It’s rare to stumble across a release that can fuse ska, reggae, punk and personal overtones into something equal parts accessible and satisfying, but, as any Interrupers fan will tell you, this is a band more than willing to traipse into the wild side by side with their listeners, taking you on an unforgettable and unexpected journey

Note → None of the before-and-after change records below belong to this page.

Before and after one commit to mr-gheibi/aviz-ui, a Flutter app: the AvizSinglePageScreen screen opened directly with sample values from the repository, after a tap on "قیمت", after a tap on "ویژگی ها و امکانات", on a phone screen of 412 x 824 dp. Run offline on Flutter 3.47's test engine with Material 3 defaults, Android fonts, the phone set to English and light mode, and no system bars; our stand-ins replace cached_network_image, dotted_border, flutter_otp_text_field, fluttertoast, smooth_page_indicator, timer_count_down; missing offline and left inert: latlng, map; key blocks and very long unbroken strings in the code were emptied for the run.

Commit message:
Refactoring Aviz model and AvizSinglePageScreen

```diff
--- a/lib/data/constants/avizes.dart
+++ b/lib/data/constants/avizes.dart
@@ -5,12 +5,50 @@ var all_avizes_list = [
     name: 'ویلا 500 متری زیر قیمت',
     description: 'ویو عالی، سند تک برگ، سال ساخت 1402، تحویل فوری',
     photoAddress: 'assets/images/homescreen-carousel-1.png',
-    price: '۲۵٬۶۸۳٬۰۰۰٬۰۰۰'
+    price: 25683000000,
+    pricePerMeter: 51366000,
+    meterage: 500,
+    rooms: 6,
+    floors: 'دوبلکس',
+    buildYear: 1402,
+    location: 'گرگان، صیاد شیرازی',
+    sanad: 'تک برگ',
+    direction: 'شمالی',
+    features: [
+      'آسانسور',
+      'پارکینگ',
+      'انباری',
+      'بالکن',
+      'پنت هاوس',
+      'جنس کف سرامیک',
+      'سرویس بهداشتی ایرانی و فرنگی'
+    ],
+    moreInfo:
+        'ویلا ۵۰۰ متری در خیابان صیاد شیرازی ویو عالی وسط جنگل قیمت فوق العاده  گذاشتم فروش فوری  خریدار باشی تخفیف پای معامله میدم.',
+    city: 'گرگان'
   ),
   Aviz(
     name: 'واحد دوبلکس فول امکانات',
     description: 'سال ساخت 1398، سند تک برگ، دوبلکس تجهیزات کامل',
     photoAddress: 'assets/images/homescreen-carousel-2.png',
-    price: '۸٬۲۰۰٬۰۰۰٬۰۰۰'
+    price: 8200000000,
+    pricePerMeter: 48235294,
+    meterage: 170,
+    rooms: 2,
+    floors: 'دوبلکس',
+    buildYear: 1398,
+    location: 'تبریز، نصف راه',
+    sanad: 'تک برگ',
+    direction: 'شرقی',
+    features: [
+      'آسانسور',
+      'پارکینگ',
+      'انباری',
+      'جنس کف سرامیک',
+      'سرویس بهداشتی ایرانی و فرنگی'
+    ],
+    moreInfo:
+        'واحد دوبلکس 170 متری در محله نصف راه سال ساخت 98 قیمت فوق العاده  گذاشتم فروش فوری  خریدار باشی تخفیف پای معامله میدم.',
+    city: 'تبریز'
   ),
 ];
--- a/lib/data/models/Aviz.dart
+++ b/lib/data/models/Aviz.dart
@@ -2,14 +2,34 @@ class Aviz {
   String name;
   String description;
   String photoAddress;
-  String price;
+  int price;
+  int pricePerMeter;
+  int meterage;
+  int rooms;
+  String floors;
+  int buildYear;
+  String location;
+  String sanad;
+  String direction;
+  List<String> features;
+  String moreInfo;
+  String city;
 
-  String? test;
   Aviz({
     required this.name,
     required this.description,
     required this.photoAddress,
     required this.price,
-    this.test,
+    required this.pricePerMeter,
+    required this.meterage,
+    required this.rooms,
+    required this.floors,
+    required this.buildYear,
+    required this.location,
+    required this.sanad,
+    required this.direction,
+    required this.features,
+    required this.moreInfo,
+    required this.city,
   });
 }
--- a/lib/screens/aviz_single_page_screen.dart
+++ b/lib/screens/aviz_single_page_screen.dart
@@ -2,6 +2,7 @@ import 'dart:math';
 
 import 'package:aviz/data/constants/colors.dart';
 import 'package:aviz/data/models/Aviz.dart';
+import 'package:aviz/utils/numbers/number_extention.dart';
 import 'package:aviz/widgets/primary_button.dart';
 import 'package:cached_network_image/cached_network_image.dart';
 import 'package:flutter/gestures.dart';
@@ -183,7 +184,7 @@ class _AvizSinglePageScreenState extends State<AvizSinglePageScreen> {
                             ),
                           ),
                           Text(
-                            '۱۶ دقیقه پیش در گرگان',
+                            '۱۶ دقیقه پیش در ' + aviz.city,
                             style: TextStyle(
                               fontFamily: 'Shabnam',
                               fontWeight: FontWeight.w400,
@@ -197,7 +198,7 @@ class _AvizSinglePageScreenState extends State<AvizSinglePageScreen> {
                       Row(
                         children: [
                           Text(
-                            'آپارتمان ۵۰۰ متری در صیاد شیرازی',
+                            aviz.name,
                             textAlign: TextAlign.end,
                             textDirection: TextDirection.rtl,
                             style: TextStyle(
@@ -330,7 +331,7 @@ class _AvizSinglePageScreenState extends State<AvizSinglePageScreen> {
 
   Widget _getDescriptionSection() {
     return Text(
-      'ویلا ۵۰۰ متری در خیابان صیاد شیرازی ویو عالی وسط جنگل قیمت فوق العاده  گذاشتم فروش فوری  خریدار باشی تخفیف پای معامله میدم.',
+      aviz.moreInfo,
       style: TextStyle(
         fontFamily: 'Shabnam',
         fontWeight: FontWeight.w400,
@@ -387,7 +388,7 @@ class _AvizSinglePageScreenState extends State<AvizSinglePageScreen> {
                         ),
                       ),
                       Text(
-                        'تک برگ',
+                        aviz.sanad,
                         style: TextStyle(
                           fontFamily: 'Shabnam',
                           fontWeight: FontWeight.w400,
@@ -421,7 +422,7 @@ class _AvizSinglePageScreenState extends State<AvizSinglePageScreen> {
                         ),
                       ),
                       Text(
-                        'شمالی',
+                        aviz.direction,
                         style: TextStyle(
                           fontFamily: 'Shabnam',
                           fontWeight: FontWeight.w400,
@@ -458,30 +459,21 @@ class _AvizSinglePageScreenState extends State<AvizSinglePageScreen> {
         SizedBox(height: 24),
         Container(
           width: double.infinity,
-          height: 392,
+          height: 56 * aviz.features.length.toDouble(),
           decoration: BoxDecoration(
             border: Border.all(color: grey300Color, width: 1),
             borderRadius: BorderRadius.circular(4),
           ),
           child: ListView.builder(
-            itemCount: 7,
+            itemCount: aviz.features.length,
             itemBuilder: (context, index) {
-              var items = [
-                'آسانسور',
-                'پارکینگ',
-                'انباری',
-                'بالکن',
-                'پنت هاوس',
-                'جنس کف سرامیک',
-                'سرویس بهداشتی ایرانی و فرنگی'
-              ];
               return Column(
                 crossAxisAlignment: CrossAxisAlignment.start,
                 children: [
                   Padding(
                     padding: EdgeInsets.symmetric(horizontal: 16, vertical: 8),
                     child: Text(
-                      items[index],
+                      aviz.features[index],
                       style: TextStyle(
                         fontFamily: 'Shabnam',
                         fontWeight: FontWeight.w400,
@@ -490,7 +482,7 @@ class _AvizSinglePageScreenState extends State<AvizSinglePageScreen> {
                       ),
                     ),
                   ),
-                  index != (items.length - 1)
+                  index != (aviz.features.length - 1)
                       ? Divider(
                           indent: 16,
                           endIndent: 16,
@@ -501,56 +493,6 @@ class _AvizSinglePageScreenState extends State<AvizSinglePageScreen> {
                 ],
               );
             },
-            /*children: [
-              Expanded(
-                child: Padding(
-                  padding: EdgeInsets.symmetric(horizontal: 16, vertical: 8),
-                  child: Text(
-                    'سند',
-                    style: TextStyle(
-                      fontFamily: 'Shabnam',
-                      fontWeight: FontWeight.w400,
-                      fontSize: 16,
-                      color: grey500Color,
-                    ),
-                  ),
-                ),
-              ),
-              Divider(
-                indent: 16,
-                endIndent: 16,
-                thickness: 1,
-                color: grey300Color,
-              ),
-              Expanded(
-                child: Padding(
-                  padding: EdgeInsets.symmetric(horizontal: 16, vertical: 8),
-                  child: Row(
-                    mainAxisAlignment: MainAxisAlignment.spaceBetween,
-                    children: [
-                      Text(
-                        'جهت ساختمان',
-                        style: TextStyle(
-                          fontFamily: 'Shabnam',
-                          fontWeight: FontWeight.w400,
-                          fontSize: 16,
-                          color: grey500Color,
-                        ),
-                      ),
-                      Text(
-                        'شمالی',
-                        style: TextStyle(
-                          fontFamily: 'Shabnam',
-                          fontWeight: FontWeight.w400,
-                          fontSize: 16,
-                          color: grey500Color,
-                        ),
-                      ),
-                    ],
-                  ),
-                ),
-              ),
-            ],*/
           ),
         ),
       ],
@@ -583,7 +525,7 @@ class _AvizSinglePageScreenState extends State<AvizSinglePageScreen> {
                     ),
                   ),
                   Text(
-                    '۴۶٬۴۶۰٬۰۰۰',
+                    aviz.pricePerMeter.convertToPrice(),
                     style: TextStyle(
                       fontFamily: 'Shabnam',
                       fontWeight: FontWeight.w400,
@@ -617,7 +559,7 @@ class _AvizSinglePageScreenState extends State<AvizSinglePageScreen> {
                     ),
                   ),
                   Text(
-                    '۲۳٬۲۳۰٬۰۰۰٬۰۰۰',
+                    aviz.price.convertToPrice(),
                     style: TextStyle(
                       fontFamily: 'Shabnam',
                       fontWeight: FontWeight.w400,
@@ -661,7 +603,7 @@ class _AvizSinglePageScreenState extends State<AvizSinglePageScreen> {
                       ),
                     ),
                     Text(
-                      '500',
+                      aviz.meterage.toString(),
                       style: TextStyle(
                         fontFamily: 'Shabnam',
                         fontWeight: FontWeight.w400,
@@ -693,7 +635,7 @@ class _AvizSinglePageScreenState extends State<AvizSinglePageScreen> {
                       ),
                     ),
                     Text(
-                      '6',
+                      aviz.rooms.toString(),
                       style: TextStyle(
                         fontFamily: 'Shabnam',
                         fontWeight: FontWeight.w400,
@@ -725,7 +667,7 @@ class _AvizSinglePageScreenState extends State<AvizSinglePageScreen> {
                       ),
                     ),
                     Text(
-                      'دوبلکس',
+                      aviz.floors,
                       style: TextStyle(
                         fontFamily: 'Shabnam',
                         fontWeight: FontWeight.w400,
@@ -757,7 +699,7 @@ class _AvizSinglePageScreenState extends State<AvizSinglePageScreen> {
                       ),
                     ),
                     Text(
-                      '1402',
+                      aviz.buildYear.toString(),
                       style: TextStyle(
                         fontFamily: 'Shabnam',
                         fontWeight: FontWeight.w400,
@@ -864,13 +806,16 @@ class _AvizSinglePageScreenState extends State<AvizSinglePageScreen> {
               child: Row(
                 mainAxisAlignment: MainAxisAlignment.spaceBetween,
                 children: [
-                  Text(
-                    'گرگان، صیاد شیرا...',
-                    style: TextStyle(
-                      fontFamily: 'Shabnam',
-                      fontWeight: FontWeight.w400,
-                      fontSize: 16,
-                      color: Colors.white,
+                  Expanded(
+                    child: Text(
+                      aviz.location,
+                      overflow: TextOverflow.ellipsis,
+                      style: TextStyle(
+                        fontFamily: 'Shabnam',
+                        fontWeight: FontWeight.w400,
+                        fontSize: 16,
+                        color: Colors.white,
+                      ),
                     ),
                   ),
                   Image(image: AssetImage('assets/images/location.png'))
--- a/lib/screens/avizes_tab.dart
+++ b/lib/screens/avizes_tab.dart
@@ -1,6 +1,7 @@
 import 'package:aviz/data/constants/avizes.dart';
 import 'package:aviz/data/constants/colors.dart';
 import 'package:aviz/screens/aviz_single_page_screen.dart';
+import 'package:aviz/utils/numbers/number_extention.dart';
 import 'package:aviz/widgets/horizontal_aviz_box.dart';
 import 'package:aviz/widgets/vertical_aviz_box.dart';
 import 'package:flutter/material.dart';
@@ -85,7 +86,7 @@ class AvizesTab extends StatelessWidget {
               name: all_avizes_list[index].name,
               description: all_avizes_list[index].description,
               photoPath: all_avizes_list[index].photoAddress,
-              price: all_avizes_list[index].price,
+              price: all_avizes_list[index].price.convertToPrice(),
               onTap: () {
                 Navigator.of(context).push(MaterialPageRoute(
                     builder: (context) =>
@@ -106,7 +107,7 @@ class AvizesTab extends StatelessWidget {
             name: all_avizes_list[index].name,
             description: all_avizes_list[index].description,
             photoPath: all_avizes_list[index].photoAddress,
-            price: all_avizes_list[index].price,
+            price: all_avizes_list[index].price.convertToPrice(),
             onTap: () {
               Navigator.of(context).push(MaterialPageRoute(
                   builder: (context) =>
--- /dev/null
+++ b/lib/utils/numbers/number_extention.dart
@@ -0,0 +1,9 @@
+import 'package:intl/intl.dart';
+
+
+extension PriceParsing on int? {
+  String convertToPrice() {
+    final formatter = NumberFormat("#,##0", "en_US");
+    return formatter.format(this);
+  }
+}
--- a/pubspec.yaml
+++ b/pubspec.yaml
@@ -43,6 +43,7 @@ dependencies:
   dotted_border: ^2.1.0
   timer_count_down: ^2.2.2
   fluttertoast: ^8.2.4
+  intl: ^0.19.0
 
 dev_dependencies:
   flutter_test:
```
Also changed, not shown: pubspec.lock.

Kickstarting with the raspy stylings of Aimee and a percolating bassline, Anything Was Better loads up laidback SoCal delivery with a chiselled nostalgic nod. Via its singalong choruses and bright melodics, Anything Was Better aptly paves the way for bouncy velocity (As We Live featuring both Armstrong and ska legend Rhoda Dakar), snarling 90s-hued anthems (Raised By Wolves), ska bops that would make Gwen Stefani proud (In The Mirror) and lolling reggae (Kiss The Ground and The Skints featured Love Never Dies). Entirely refusing to sit still for too long in any one genre box, In The Wild gleefully twists and turns between affable arrangements and bulkier hues; but it’s also ultimately on the album’s closing track Alien that we witness The Interrupters stripped back to their vulnerable best, with vocalist Aimee emphatically pouring her heart out over a burgeoning doo-wop-esque universe below.

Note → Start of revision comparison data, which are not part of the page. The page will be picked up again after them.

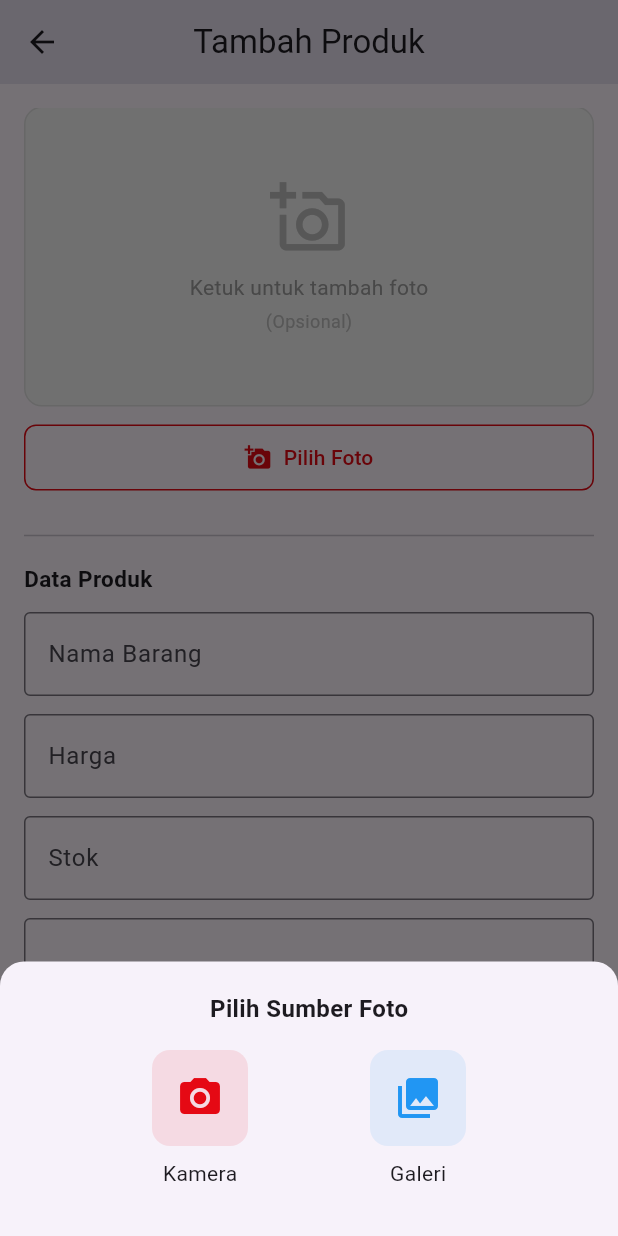
After one commit to bintangnabil33/kasir, a Flutter app: the FormProdukView screen opened directly, scrolled down 32 dp, after a tap on "Ketuk untuk tambah foto", on a phone screen of 412 x 824 dp. The commit adds this screen. Run offline on Flutter 3.47's test engine with Material 3 defaults, Android fonts, the phone set to English and light mode, and no system bars; our stand-ins replace image_picker, shared_preferences; accounts and stored records are empty.

Commit message:
tambah fitur crud produk

```diff
--- a/lib/models/response_data_list.dart
+++ b/lib/models/response_data_list.dart
@@ -1,7 +1,11 @@
-class ResponseDataList {
-  bool? status;
+class ResponseDataList<T> {
+  bool status;
   String? message;
-  List<dynamic>? data;
+  List<T>? data;
 
-  ResponseDataList({this.status, this.message, this.data});
+  ResponseDataList({
+    required this.status,
+    this.message,
+    this.data,
+  });
 }
--- /dev/null
+++ b/lib/views/form_produk.dart
@@ -0,0 +1,338 @@
+import 'dart:io';
+import 'package:flutter/material.dart';
+import 'package:image_picker/image_picker.dart';
+import '../models/produk_model.dart';
+import '../models/response_data_map.dart';
+import '../services/produk_services.dart';
+import '../services/url.dart';
+
+class FormProdukView extends StatefulWidget {
+  // null = Tambah, ada isi = Edit
+  final ProdukModel? produk;
+
+  const FormProdukView({super.key, this.produk});
+
+  @override
+  State<FormProdukView> createState() => _FormProdukViewState();
+}
+
+class _FormProdukViewState extends State<FormProdukView> {
+  final ProdukServices produkServices = ProdukServices();
+  final formKey = GlobalKey<FormState>();
+  final ImagePicker _picker = ImagePicker();
+
+  late TextEditingController nama;
+  late TextEditingController harga;
+  late TextEditingController stok;
+  late TextEditingController deskripsi;
+
+  File? _selectedFoto;
+  bool isLoading = false;
+
+  // Cek mode: true = edit, false = tambah
+  bool get isEdit => widget.produk != null;
+
+  @override
+  void initState() {
+    super.initState();
+    // Kalau edit, isi data lama. Kalau tambah, kosong.
+    nama      = TextEditingController(text: widget.produk?.namaBarang ?? "");
+    harga     = TextEditingController(text: widget.produk?.harga.toString() ?? "");
+    stok      = TextEditingController(text: widget.produk?.stok.toString() ?? "");
+    deskripsi = TextEditingController(text: widget.produk?.deskripsi ?? "");
+  }
+
+  // ===== PILIH FOTO =====
+  Future<void> _pilihFoto(ImageSource source) async {
+    try {
+      final XFile? picked = await _picker.pickImage(
+        source: source, imageQuality: 80, maxWidth: 1024,
+      );
+      if (picked != null) setState(() => _selectedFoto = File(picked.path));
+    } catch (e) {
+      if (!mounted) return;
+      ScaffoldMessenger.of(context).showSnackBar(
+        SnackBar(content: Text("Gagal memilih foto: $e")),
+      );
+    }
+  }
+
+  // ===== BOTTOM SHEET =====
+  void _showPilihFotoSheet() {
+    showModalBottomSheet(
+      context: context,
+      shape: const RoundedRectangleBorder(
+        borderRadius: BorderRadius.vertical(top: Radius.circular(16)),
+      ),
+      builder: (_) => Padding(
+        padding: const EdgeInsets.all(20),
+        child: Column(
+          mainAxisSize: MainAxisSize.min,
+          children: [
+            const Text("Pilih Sumber Foto",
+                style: TextStyle(fontSize: 16, fontWeight: FontWeight.bold)),
+            const SizedBox(height: 16),
+            Row(
+              mainAxisAlignment: MainAxisAlignment.spaceEvenly,
+              children: [
+                _sourceButton("Kamera", Icons.camera_alt, const Color(0xFFE50914),
+                    () { Navigator.pop(context); _pilihFoto(ImageSource.camera); }),
+                _sourceButton("Galeri", Icons.photo_library, Colors.blue,
+                    () { Navigator.pop(context); _pilihFoto(ImageSource.gallery); }),
+              ],
+            ),
+            const SizedBox(height: 12),
+          ],
+        ),
+      ),
+    );
+  }
+
+  Widget _sourceButton(String label, IconData icon, Color color, VoidCallback onTap) {
+    return GestureDetector(
+      onTap: onTap,
+      child: Column(
+        children: [
+          Container(
+            padding: const EdgeInsets.all(16),
+            decoration: BoxDecoration(
+              color: color.withOpacity(0.1),
+              borderRadius: BorderRadius.circular(12),
+            ),
+            child: Icon(icon, color: color, size: 32),
+          ),
+          const SizedBox(height: 8),
+          Text(label),
+        ],
+      ),
+    );
+  }
+
+  // ===== SIMPAN (tambah atau edit) =====
+  Future<void> simpan() async {
+    if (!formKey.currentState!.validate()) return;
+    setState(() => isLoading = true);
+
+    ResponseDataMap response = await produkServices.simpanProduk(
+      nama:      nama.text,
+      harga:     harga.text,
+      stok:      stok.text,
+      deskripsi: deskripsi.text,
+      foto:      _selectedFoto,
+      id:        widget.produk?.id, // null = insert, ada = update
+    );
+
+    if (!mounted) return;
+    setState(() => isLoading = false);
+
+    ScaffoldMessenger.of(context).showSnackBar(
+      SnackBar(
+        content: Text(response.message ?? ""),
+        backgroundColor: response.status ? Colors.green : Colors.red,
+      ),
+    );
+
+    if (response.status == true) Navigator.pop(context, true);
+  }
+
+  @override
+  void dispose() {
+    nama.dispose(); harga.dispose(); stok.dispose(); deskripsi.dispose();
+    super.dispose();
+  }
+
+  @override
+  Widget build(BuildContext context) {
+    // Build URL gambar lama (hanya saat mode edit)
+    String imageUrl = '';
+    if (isEdit && widget.produk!.image != null && widget.produk!.image!.isNotEmpty) {
+      final cleanPath = widget.produk!.image!.startsWith('/')
+          ? widget.produk!.image!.substring(1)
+          : widget.produk!.image!;
+      final encoded = cleanPath.split('/').map(Uri.encodeComponent).join('/');
+      imageUrl = '$BaseUrlTanpaAPI/$encoded';
+    }
+    final adaFotoLama = imageUrl.isNotEmpty;
+
+    return Scaffold(
+      appBar: AppBar(
+        // Judul otomatis sesuai mode
+        title: Text(isEdit ? "Edit Produk" : "Tambah Produk"),
+        centerTitle: true,
+      ),
+      body: Padding(
+        padding: const EdgeInsets.all(16),
+        child: Form(
+          key: formKey,
+          child: ListView(
+            children: [
+
+              // ===== SEKSI FOTO =====
+              const Text("Foto Produk",
+                  style: TextStyle(fontSize: 15, fontWeight: FontWeight.w600)),
+              const SizedBox(height: 10),
+
+              // Preview foto
+              GestureDetector(
+                onTap: _showPilihFotoSheet,
+                child: Container(
+                  height: 200,
+                  decoration: BoxDecoration(
+                    color: Colors.grey.shade100,
+                    borderRadius: BorderRadius.circular(12),
+                    border: Border.all(
+                      color: _selectedFoto != null
+                          ? const Color(0xFFE50914)
+                          : Colors.grey.shade300,
+                      width: _selectedFoto != null ? 2 : 1,
+                    ),
+                  ),
+                  child: ClipRRect(
+                    borderRadius: BorderRadius.circular(12),
+                    child: _selectedFoto != null
+                        // Foto baru yang dipilih
+                        ? Image.file(_selectedFoto!, fit: BoxFit.cover,
+                            width: double.infinity)
+                        : adaFotoLama
+                            // Foto lama dari server (mode edit)
+                            ? Image.network(imageUrl, fit: BoxFit.cover,
+                                width: double.infinity,
+                                errorBuilder: (_, __, ___) => const Center(
+                                  child: Icon(Icons.broken_image,
+                                      size: 52, color: Colors.grey),
+                                ))
+                            // Tidak ada foto
+                            : Column(
+                                mainAxisAlignment: MainAxisAlignment.center,
+                                children: [
+                                  Icon(Icons.add_a_photo_outlined,
+                                      size: 52, color: Colors.grey.shade400),
+                                  const SizedBox(height: 10),
+                                  Text("Ketuk untuk tambah foto",
+                                      style: TextStyle(
+                                          color: Colors.grey.shade500,
+                                          fontSize: 14)),
+                                  const SizedBox(height: 4),
+                                  Text("(Opsional)",
+                                      style: TextStyle(
+                                          color: Colors.grey.shade400,
+                                          fontSize: 12)),
+                                ],
+                              ),
+                  ),
+                ),
+              ),
+              const SizedBox(height: 10),
+
+              // Tombol pilih / ganti foto
+              Row(
+                children: [
+                  Expanded(
+                    child: OutlinedButton.icon(
+                      onPressed: _showPilihFotoSheet,
+                      icon: const Icon(Icons.add_a_photo),
+                      label: Text(adaFotoLama || _selectedFoto != null
+                          ? "Ganti Foto"
+                          : "Pilih Foto"),
+                      style: OutlinedButton.styleFrom(
+                        foregroundColor: const Color(0xFFE50914),
+                        side: const BorderSide(color: Color(0xFFE50914)),
+                        padding: const EdgeInsets.symmetric(vertical: 12),
+                        shape: RoundedRectangleBorder(
+                            borderRadius: BorderRadius.circular(8)),
+                      ),
+                    ),
+                  ),
+                  if (_selectedFoto != null) ...[
+                    const SizedBox(width: 10),
+                    Expanded(
+                      child: OutlinedButton.icon(
+                        onPressed: () => setState(() => _selectedFoto = null),
+                        icon: const Icon(Icons.close),
+                        label: const Text("Batal"),
+                        style: OutlinedButton.styleFrom(
+                          foregroundColor: Colors.grey,
+                          side: const BorderSide(color: Colors.grey),
+                          padding: const EdgeInsets.symmetric(vertical: 12),
+                          shape: RoundedRectangleBorder(
+                              borderRadius: BorderRadius.circular(8)),
+                        ),
+                      ),
+                    ),
+                  ],
+                ],
+              ),
+
+              const SizedBox(height: 20),
+              const Divider(),
+              const SizedBox(height: 10),
+
+              // ===== FORM DATA =====
+              const Text("Data Produk",
+                  style: TextStyle(fontSize: 15, fontWeight: FontWeight.w600)),
+              const SizedBox(height: 12),
+
+              TextFormField(
+                controller: nama,
+                decoration: const InputDecoration(
+                    labelText: "Nama Barang", border: OutlineInputBorder()),
+                validator: (v) => v!.isEmpty ? "Tidak boleh kosong" : null,
+              ),
+              const SizedBox(height: 12),
+
+              TextFormField(
+                controller: harga,
+                decoration: const InputDecoration(
+                    labelText: "Harga",
+                    border: OutlineInputBorder(),
+                    prefixText: "Rp "),
+                keyboardType: TextInputType.number,
+                validator: (v) => v!.isEmpty ? "Tidak boleh kosong" : null,
+              ),
+              const SizedBox(height: 12),
+
+              TextFormField(
+                controller: stok,
+                decoration: const InputDecoration(
+                    labelText: "Stok", border: OutlineInputBorder()),
+                keyboardType: TextInputType.number,
+                validator: (v) => v!.isEmpty ? "Tidak boleh kosong" : null,
+              ),
+              const SizedBox(height: 12),
+
+              TextFormField(
+                controller: deskripsi,
+                decoration: const InputDecoration(
+                    labelText: "Deskripsi", border: OutlineInputBorder()),
+                maxLines: 3,
+              ),
+              const SizedBox(height: 24),
+
+              // ===== TOMBOL SIMPAN =====
+              SizedBox(
+                width: double.infinity,
+                height: 48,
+                child: ElevatedButton(
+                  onPressed: isLoading ? null : simpan,
+                  style: ElevatedButton.styleFrom(
+                    backgroundColor: const Color(0xFFE50914),
+                    shape: RoundedRectangleBorder(
+                        borderRadius: BorderRadius.circular(8)),
+                  ),
+                  child: isLoading
+                      ? const CircularProgressIndicator(color: Colors.white)
+                      : Text(
+                          isEdit ? "Update Produk" : "Simpan Produk",
+                          style: const TextStyle(
+                              fontWeight: FontWeight.bold, fontSize: 15),
+                        ),
+                ),
+              ),
+              const SizedBox(height: 20),
+            ],
+          ),
+        ),
+      ),
+    );
+  }
+}
--- a/pubspec.yaml
+++ b/pubspec.yaml
@@ -36,6 +36,7 @@ dependencies:
   cupertino_icons: ^1.0.8
   http: ^1.6.0
   shared_preferences: ^2.5.3
+  image_picker: ^1.0.7
 
 dev_dependencies:
   flutter_test:
```
Also changed, not shown: lib/services/produk_services.dart (+115 -37 lines), lib/views/produk_view.dart (+132 -102 lines), pubspec.lock, 5 other files.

Lyrically, In The Wild is a stark victory, with the band exploring dark and intimate narratives alongside their overarching spice, with Aimee’s whisky-soaked vocals capturing and commanding attention throughout the album’s every breath. It’s rare to stumble across a release that can fuse ska, reggae, punk and personal overtones into something equal parts accessible and satisfying, but, as any Interrupers fan will tell you, this is a band more than willing to traipse into the wild side by side with their listeners, taking you on an unforgettable and unexpected journey (and guaranteed, there would be some impromptu forest dance parties along the way).
STANDOUT TRACKS: As We Live, In The Mirror, Love Never Dies
STICK THIS NEXT TO: Rancid, Less Than Jake, Mad Caddies, No Doubt